Researchers tested the biologic effects of Buparlisib in a set of glioma cell lines. Buparlisib treatment for 72 hours resulted in a dose-dependent growth inhibition and effectively blocked the PI3K/Akt signaling cascade. Although they found no obvious relationship between the cell line's sensitivity to Buparlisib and the phosphatase and tensin homolog (PTEN) and epidermal growth factor receptor (EGFR) statuses, reserachers did observe a differential sensitivity pattern with respect to p53 status, with glioma cells containing wild-type p53 more sensitive than cells with mutated or deleted p53. Buparlisib showed differential forms of cell death on the basis of p53 status of the cells with p53 wild-type cells undergoing apoptotic cell death and p53 mutant/deleted cells having a mitotic catastrophe cell death [3].

In a review researchers have reported intense investigation of the potential biomarkers that explain response or resistance to buparlisib and inspire strategies to rationally explore the therapeutic potential of this drug with special emphasis on breast cancer [4].

1. Burger, M. T.; et. al. Identification of NVP-BKM120 as a Potent, Selective, Orally Bioavailable Class I PI3 Kinase Inhibitor for Treating Cancer. ACS Med Chem Lett 2011, 2(10), 774–779.
2. Maira, S. M.; et. al. Identification and characterization of NVP-BKM120, an orally available pan-class I PI3-kinase inhibitor. Mol Cancer Ther 2012, 11(2), 317-328.
3. Koul, D.; et. al. Antitumor activity of NVP-BKM120--a selective pan class I PI3 kinase inhibitor showed differential forms of cell death based on p53 status of glioma cells. Clin Cancer Res 2012, 18(1), 184-195. (Kinase Glo assay data)

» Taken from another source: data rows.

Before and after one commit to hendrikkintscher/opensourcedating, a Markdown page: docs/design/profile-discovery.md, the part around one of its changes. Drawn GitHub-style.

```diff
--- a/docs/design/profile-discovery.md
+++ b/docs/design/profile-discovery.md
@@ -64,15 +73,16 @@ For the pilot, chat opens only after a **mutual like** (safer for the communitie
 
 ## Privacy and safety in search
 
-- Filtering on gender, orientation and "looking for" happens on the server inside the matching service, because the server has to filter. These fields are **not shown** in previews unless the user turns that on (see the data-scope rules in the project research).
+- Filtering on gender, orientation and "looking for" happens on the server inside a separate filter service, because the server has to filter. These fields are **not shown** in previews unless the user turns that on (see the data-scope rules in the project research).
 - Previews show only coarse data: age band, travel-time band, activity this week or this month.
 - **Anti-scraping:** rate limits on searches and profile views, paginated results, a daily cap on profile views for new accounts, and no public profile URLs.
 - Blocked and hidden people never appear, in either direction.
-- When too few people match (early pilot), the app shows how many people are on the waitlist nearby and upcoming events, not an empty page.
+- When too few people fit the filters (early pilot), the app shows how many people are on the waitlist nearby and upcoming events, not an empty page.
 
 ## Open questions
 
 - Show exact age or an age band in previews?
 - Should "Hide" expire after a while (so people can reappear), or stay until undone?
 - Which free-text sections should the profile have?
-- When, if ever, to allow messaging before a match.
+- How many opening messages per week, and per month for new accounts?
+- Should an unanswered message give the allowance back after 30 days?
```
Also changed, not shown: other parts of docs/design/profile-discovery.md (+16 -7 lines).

4. Geuna, E.; et. al. Buparlisib , an oral pan-PI3K inhibitor for the treatment of breast cancer. Expert Opin Investig Drugs 2015, 24(3), 421-431.